_What you will do_: Entries follow. Return each line that contains the word "json".

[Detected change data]
▬▬▬

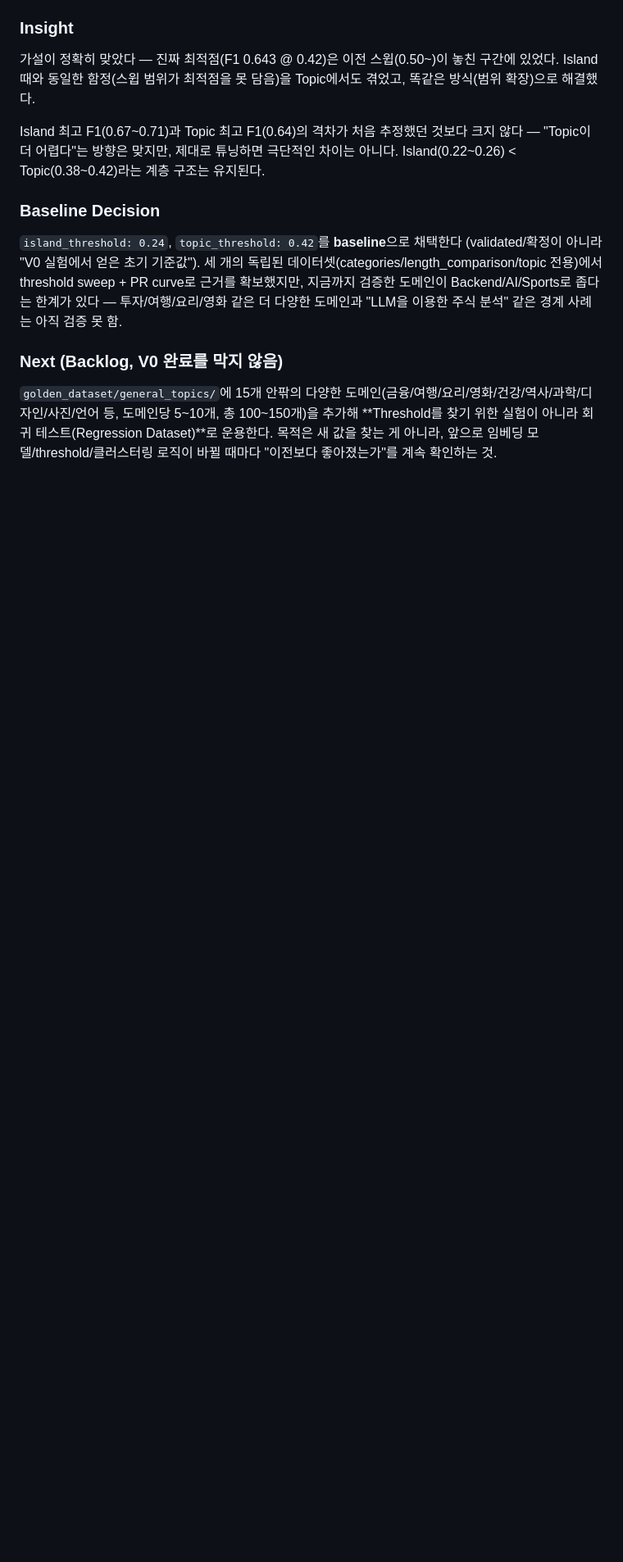
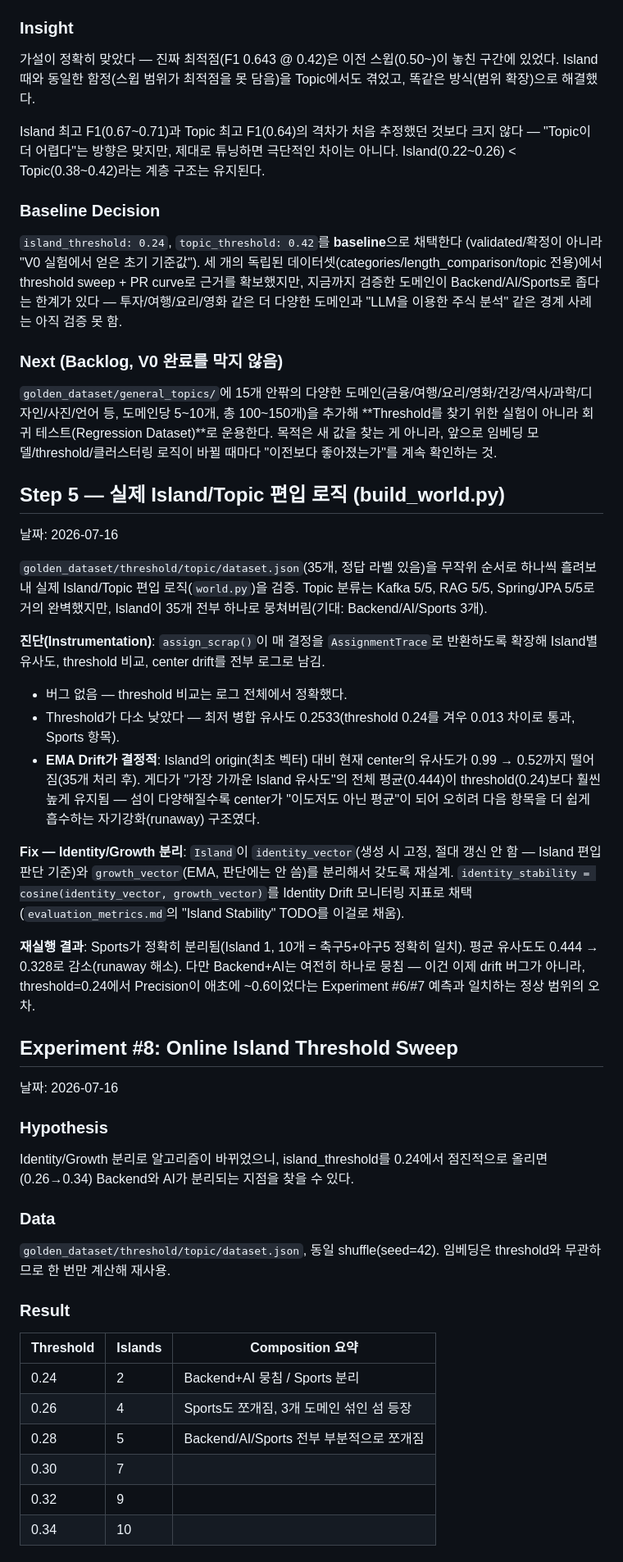
Before and after one commit to premierbell/world-engine, a Markdown page: experiments/v0_validation.md, the part around one of its changes. Shown at 82% size. Drawn GitHub-style; blank space fills up the shorter version.

```diff
--- a/experiments/v0_validation.md
+++ b/experiments/v0_validation.md
@@ -221,3 +221,37 @@ Island 최고 F1(0.67~0.71)과 Topic 최고 F1(0.64)의 격차가 처음 추정
 
 ### Next (Backlog, V0 완료를 막지 않음)
 `golden_dataset/general_topics/`에 15개 안팎의 다양한 도메인(금융/여행/요리/영화/건강/역사/과학/디자인/사진/언어 등, 도메인당 5~10개, 총 100~150개)을 추가해 **Threshold를 찾기 위한 실험이 아니라 회귀 테스트(Regression Dataset)**로 운용한다. 목적은 새 값을 찾는 게 아니라, 앞으로 임베딩 모델/threshold/클러스터링 로직이 바뀔 때마다 "이전보다 좋아졌는가"를 계속 확인하는 것.
+
+## Step 5 — 실제 Island/Topic 편입 로직 (build_world.py)
+날짜: 2026-07-16
+
+`golden_dataset/threshold/topic/dataset.json`(35개, 정답 라벨 있음)을 무작위 순서로 하나씩 흘려보내 실제 Island/Topic 편입 로직(`world.py`)을 검증. Topic 분류는 Kafka 5/5, RAG 5/5, Spring/JPA 5/5로 거의 완벽했지만, Island이 35개 전부 하나로 뭉쳐버림(기대: Backend/AI/Sports 3개).
+
+**진단(Instrumentation)**: `assign_scrap()`이 매 결정을 `AssignmentTrace`로 반환하도록 확장해 Island별 유사도, threshold 비교, center drift를 전부 로그로 남김.
+- 버그 없음 — threshold 비교는 로그 전체에서 정확했다.
+- Threshold가 다소 낮았다 — 최저 병합 유사도 0.2533(threshold 0.24를 겨우 0.013 차이로 통과, Sports 항목).
+- **EMA Drift가 결정적**: Island의 origin(최초 벡터) 대비 현재 center의 유사도가 0.99 → 0.52까지 떨어짐(35개 처리 후). 게다가 "가장 가까운 Island 유사도"의 전체 평균(0.444)이 threshold(0.24)보다 훨씬 높게 유지됨 — 섬이 다양해질수록 center가 "이도저도 아닌 평균"이 되어 오히려 다음 항목을 더 쉽게 흡수하는 자기강화(runaway) 구조였다.
+
+**Fix — Identity/Growth 분리**: `Island`이 `identity_vector`(생성 시 고정, 절대 갱신 안 함 — Island 편입 판단 기준)와 `growth_vector`(EMA, 판단에는 안 씀)를 분리해서 갖도록 재설계. `identity_stability = cosine(identity_vector, growth_vector)`를 Identity Drift 모니터링 지표로 채택(`evaluation_metrics.md`의 "Island Stability" TODO를 이걸로 채움).
+
+**재실행 결과**: Sports가 정확히 분리됨(Island 1, 10개 = 축구5+야구5 정확히 일치). 평균 유사도도 0.444 → 0.328로 감소(runaway 해소). 다만 Backend+AI는 여전히 하나로 뭉침 — 이건 이제 drift 버그가 아니라, threshold=0.24에서 Precision이 애초에 ~0.6이었다는 Experiment #6/#7 예측과 일치하는 정상 범위의 오차.
+
+## Experiment #8: Online Island Threshold Sweep
+날짜: 2026-07-16
+
+### Hypothesis
+Identity/Growth 분리로 알고리즘이 바뀌었으니, island_threshold를 0.24에서 점진적으로 올리면(0.26→0.34) Backend와 AI가 분리되는 지점을 찾을 수 있다.
+
+### Data
+`golden_dataset/threshold/topic/dataset.json`, 동일 shuffle(seed=42). 임베딩은 threshold와 무관하므로 한 번만 계산해 재사용.
+
+### Result
+| Threshold | Islands | Composition 요약 |
+|---|---|---|
+| 0.24 | 2 | Backend+AI 뭉침 / Sports 분리 |
+| 0.26 | 4 | Sports도 쪼개짐, 3개 도메인 섞인 섬 등장 |
+| 0.28 | 5 | Backend/AI/Sports 전부 부분적으로 쪼개짐 |
+| 0.30 | 7 | |
+| 0.32 | 9 | |
+| 0.34 | 10 | |
+
```
Also changed, not shown: other parts of experiments/v0_validation.md (+21 -0 lines), docs/algorithm_limitations.md (added, +63 -0 lines).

▬▬▬

_Written response_:
+`golden_dataset/threshold/topic/dataset.json`(35개, 정답 라벨 있음)을 무작위 순서로 하나씩 흘려보내 실제 Island/Topic 편입 로직(`world.py`)을 검증. Topic 분류는 Kafka 5/5, RAG 5/5, Spring/JPA 5/5로 거의 완벽했지만, Island이 35개 전부 하나로 뭉쳐버림(기대: Backend/AI/Sports 3개).
+`golden_dataset/threshold/topic/dataset.json`, 동일 shuffle(seed=42). 임베딩은 threshold와 무관하므로 한 번만 계산해 재사용.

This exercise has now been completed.